_Task prompt_
Only the total should be returned: the number of lines in the data that hold the string "them".

(Data shown begins)

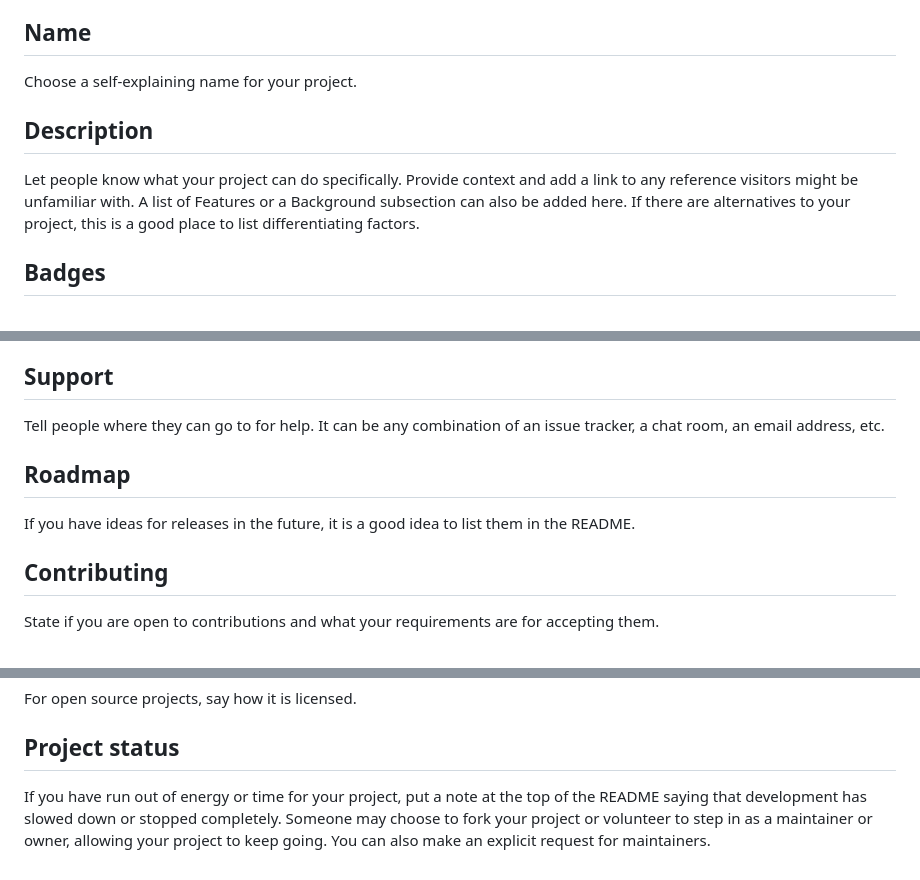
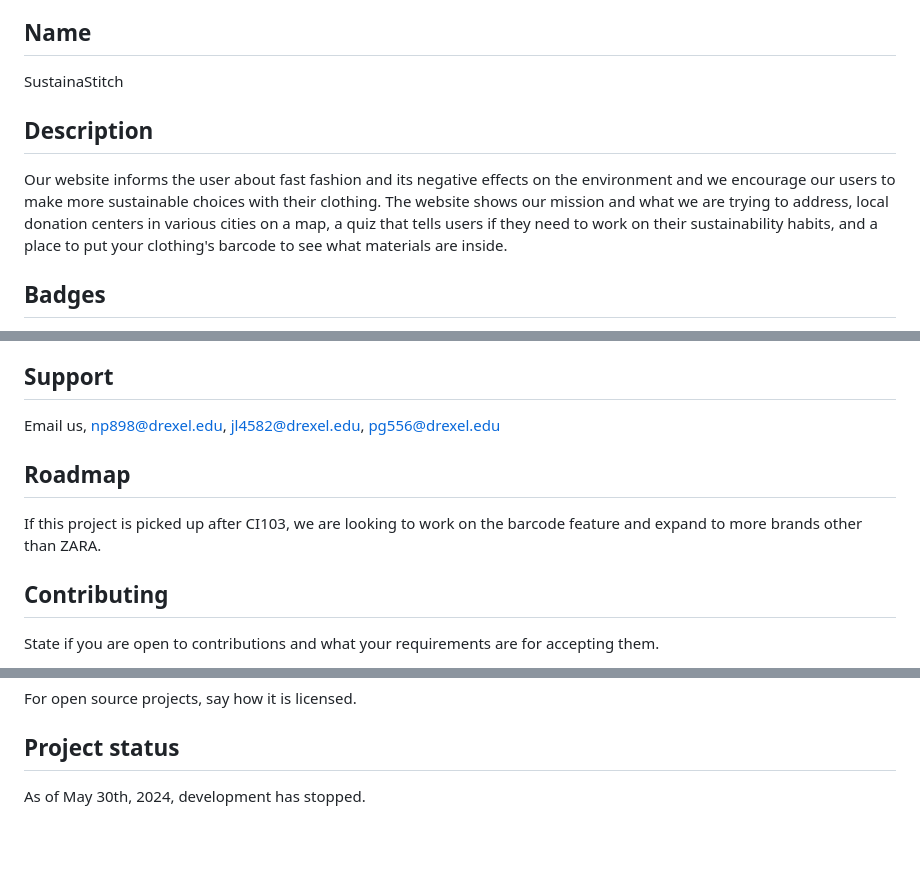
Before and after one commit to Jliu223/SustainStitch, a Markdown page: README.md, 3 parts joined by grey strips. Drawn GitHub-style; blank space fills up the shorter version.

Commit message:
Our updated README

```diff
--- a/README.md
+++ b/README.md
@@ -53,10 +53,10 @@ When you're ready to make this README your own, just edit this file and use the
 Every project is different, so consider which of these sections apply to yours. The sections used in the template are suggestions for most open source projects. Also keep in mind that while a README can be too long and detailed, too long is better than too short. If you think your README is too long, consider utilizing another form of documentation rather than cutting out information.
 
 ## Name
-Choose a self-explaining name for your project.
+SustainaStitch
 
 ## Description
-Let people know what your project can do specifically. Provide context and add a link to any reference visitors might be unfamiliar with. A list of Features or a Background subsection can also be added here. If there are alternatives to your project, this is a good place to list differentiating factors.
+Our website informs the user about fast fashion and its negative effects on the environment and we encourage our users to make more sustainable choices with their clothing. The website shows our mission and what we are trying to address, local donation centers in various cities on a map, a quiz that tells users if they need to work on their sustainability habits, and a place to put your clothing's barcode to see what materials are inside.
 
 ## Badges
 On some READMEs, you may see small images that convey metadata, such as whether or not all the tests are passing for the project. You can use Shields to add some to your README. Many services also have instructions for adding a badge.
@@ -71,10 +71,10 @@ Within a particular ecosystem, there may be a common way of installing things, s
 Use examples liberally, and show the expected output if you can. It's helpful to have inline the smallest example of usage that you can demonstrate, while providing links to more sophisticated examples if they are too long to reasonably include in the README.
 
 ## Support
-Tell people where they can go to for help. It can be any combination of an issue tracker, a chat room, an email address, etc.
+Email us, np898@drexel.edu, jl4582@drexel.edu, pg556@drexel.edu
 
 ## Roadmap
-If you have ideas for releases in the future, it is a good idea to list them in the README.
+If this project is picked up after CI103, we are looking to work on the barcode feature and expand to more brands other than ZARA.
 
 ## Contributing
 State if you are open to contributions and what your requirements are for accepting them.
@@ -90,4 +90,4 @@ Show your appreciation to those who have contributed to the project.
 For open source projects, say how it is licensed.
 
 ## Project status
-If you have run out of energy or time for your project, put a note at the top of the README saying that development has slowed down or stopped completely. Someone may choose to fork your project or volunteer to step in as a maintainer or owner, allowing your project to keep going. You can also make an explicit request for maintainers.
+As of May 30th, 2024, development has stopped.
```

(Data shown ends)

_Answer area_
2